What to do> Check each line below for the word "container". Then give only how many lines have it.
═══ Data supplied
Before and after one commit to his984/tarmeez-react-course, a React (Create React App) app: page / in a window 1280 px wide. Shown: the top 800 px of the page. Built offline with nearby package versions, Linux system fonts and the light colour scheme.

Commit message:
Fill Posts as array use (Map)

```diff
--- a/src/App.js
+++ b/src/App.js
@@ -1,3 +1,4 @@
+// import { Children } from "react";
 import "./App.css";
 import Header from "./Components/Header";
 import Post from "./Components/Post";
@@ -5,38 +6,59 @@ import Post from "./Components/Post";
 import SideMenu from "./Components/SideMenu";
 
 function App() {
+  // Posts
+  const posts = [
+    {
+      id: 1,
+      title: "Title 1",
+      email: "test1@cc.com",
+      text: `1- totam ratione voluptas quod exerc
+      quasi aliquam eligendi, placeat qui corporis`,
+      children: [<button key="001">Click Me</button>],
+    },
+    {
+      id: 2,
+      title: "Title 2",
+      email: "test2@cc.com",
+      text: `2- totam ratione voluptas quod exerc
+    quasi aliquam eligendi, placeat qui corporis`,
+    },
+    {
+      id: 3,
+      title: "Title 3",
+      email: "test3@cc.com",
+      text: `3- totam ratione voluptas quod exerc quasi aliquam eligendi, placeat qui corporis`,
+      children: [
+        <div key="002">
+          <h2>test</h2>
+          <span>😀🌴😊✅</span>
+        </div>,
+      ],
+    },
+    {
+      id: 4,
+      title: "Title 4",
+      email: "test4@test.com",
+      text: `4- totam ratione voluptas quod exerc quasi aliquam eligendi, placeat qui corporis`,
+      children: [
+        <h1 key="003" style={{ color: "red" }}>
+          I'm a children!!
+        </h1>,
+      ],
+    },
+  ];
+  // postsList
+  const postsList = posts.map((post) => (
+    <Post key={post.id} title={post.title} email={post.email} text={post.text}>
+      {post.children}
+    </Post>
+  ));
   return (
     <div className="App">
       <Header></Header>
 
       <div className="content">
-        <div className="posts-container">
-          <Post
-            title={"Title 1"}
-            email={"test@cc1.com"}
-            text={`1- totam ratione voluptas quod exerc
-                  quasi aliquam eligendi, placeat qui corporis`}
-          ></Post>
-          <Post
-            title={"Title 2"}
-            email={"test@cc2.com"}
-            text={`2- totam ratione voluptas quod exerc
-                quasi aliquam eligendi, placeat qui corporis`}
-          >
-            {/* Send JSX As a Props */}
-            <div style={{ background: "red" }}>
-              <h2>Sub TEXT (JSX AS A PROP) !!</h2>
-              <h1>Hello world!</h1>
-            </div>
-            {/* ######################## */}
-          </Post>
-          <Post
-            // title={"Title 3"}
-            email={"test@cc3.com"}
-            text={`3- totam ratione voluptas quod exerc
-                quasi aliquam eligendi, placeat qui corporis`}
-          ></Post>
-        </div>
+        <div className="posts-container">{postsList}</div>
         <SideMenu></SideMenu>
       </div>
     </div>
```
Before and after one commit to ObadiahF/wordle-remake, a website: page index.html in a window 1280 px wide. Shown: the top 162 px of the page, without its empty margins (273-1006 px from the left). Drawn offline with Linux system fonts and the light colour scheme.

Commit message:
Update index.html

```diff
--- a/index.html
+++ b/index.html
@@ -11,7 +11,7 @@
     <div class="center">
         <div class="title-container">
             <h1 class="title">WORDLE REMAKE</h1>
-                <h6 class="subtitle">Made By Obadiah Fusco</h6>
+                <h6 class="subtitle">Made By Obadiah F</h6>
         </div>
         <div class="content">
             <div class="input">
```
══════
Result of this exercise> 3